DATA SUPPLIED:
┄┄┄┄┄┄┄┄┄┄┄┄┄┄┄┄┄┄┄┄
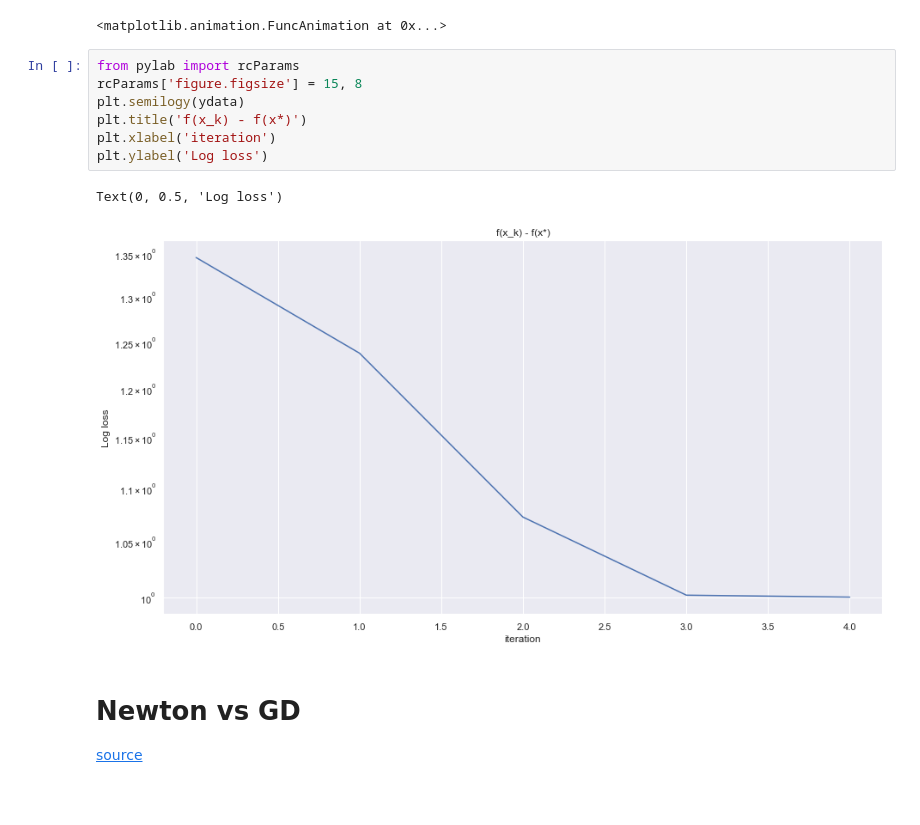
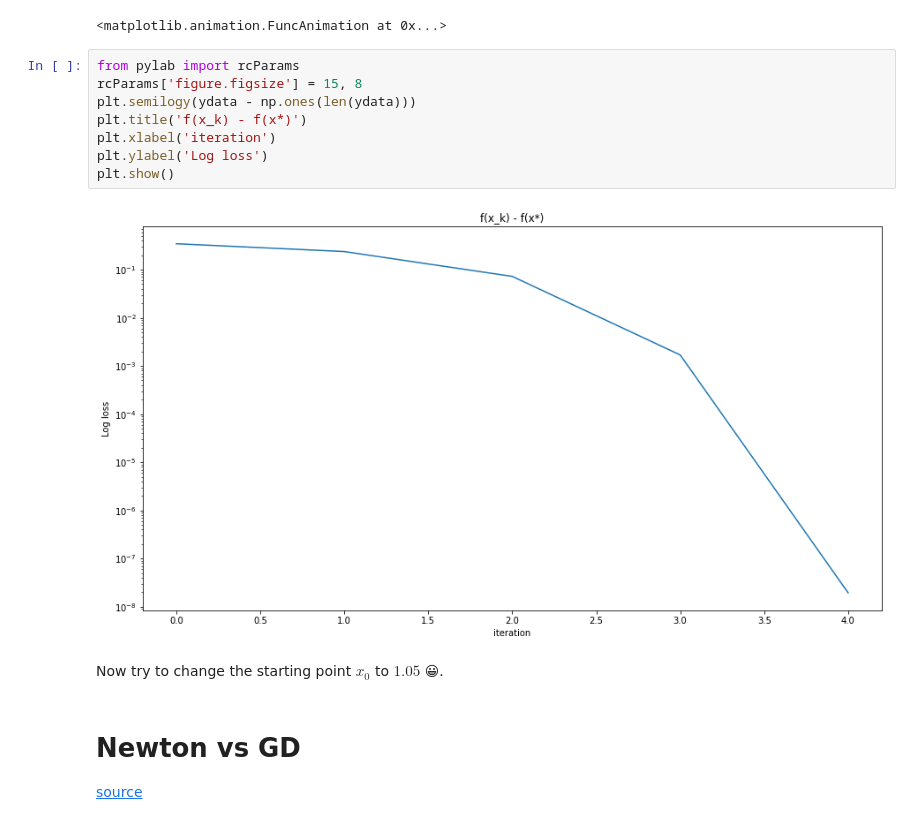
Before and after one commit to MerkulovDaniil/optim, a Jupyter notebook: assets/Notebooks/Newton.ipynb, the cells around one changed output. Drawn from its saved outputs; the diff is of its cells as text; blank space fills up the shorter version.

```diff
--- a/assets/Notebooks/Newton.ipynb
+++ b/assets/Notebooks/Newton.ipynb
@@ -132,13 +134,15 @@ ani
 # %%
 from pylab import rcParams
 rcParams['figure.figsize'] = 15, 8
-plt.semilogy(ydata)
+plt.semilogy(ydata - np.ones(len(ydata)))
 plt.title('f(x_k) - f(x*)')
 plt.xlabel('iteration')
 plt.ylabel('Log loss')
+plt.show()
 # %% [output]
-Text(0, 0.5, 'Log loss')
-[figure, old version]
+[figure, new version]
+# %% [markdown]
+Now try to change the starting point $x_0$ to $1.05$ 😀.
 # %% [markdown]
 # Newton vs GD
 
```
Also changed, not shown: parts of 22 cells of this notebook.
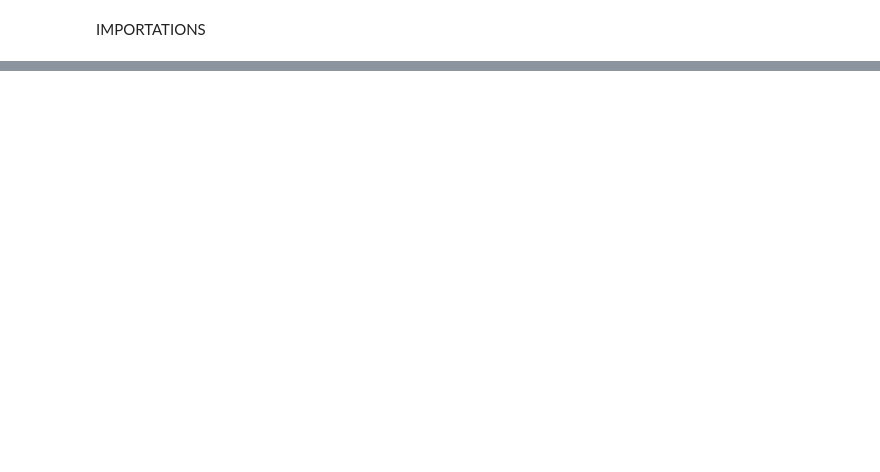
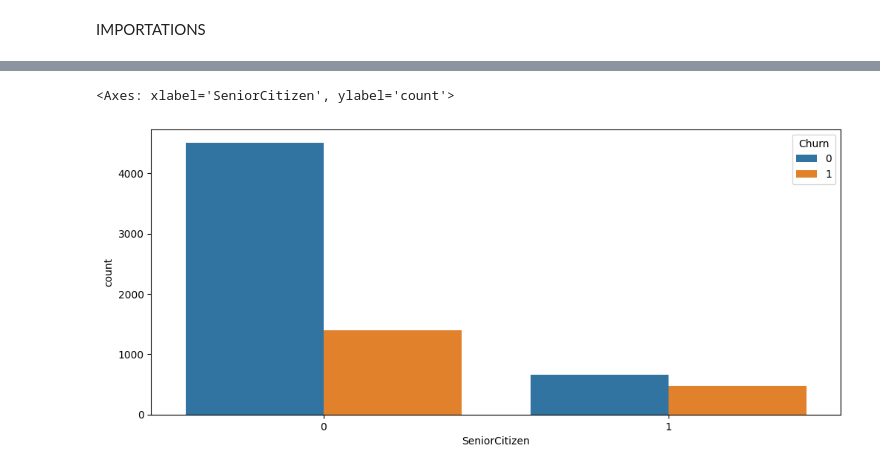
Before and after one commit to musah29/Teleco_Customer_Churn_Analysis, a Jupyter notebook: LP3_TELCO_CHURN_ANALYSIS.ipynb, the cells around one changed output, grey strips where cells are left out. Saved outputs shown, nothing was run; the diff lists cells and outputs as text; code cells hidden in the pictures; blank space fills up the shorter version.

```diff
--- a/LP3_TELCO_CHURN_ANALYSIS.ipynb
+++ b/LP3_TELCO_CHURN_ANALYSIS.ipynb
@@ -19,0 +136,7 @@ customer_list=pd.read_csv('')
+# %%
+plt.figure(figsize=[12,5])
+plt.subplot(111)
+sns.countplot(x='SeniorCitizen',hue='Churn',data=customer_list)
+# %% [output]
+<Axes: xlabel='SeniorCitizen', ylabel='count'>
+[figure, added]
```
Also changed, not shown: parts of 24 cells of this notebook.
┄┄┄┄┄┄┄┄┄┄┄┄┄┄┄┄┄┄┄┄
TASK TO COMPLETE:
Pull every line containing the word "Notebooks" out of the listing.

ANSWER BELOW:
Before and after one commit to MerkulovDaniil/optim, a Jupyter notebook: assets/Notebooks/Newton.ipynb, the cells around one changed output. Drawn from its saved outputs; the diff is of its cells as text; blank space fills up the shorter version.
--- a/assets/Notebooks/Newton.ipynb
+++ b/assets/Notebooks/Newton.ipynb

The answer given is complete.